So I struggled to let go of weight loss as the ultimate goal in recovery. I no longer focus on my weight, but rather on the positive things I can do for my body on a daily basis. I focus on the foods I sense my body needs—not what I used think I “should” or “shouldn’t” eat—and the activities I like to do—not what I used to think would burn the most calories. Movement should always involve things you enjoy or it becomes a chore. With this work, I have begun to enjoy a more well-balanced life, and the cravings for high sugar and fat content food have decreased over time.

I continue to explore what works for me and continue to practice what I learned. I cannot imagine going back to the way I once lived – in my head, alone, with my eating disorder as my constant friend. I allow my imperfections in all their beauty and embrace my body every day for what it gives me.

My life has changed completely from those days of shame and hopelessness. I am now a whole person who refuses to hide myself or my struggles.

In 2008, I founded the Binge Eating Disorder Association (BEDA) to build the community I dreamed of all those years ago for those with binge eating disorder.

In 2010, I opened Pershing Turner Centers (PTC) in Annapolis, MD, with Amy Pershing, LMSW, ACSW, whom I met through BEDA, to help others find the path to recovery from their eating disorders.

Having embarked on that never-ending journey ourselves, we are especially sensitive to our clients’ needs. Having dedicated her life to educating herself about eating disorders and treating them with multi-disciplinary, evidence-based approaches, Amy is a uniquely qualified clinician.

Pershing Turner Centers allows us to insist on an approach and level of care that takes the entire person into account, whether they suffer from anorexia nervosa, orthorexia, bulimia nervosa, exercise bulimia, binge eating disorder, or one of the many other types of disordered eating. We want the best care for our clients and their loved ones who are always concerned and almost always a part of the treatment journey.

It is my sincere hope the millions who suffer from eating disorders will have a place where they can discover they are not alone and can, indeed, learn to build their own path to recovery with the help of the treatment provider community and organizations such as Pershing Turner Centers and BEDA.

My own journey has taught me that anything is possible, and that, while painful and difficult at times, the recovery process can always lead to increased self-awareness and a restoration of joy in our lives.
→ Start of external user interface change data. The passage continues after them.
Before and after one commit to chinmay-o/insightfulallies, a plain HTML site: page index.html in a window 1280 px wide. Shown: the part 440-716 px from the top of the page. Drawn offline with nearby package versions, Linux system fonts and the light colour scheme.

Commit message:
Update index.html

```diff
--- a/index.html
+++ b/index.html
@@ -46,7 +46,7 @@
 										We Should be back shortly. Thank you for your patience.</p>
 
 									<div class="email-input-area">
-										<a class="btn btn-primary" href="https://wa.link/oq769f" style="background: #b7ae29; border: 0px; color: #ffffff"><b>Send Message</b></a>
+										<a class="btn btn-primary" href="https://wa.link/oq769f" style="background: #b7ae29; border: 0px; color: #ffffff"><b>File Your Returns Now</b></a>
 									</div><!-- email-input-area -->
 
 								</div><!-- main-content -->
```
I feel fortunate to have experienced this journey, as it has given me the life I now enjoy.

–Chevese Turner

Co-Founder, Managing Director, Pershing Turner Centers

CEO, Binge Eating Disorder Association (BEDA)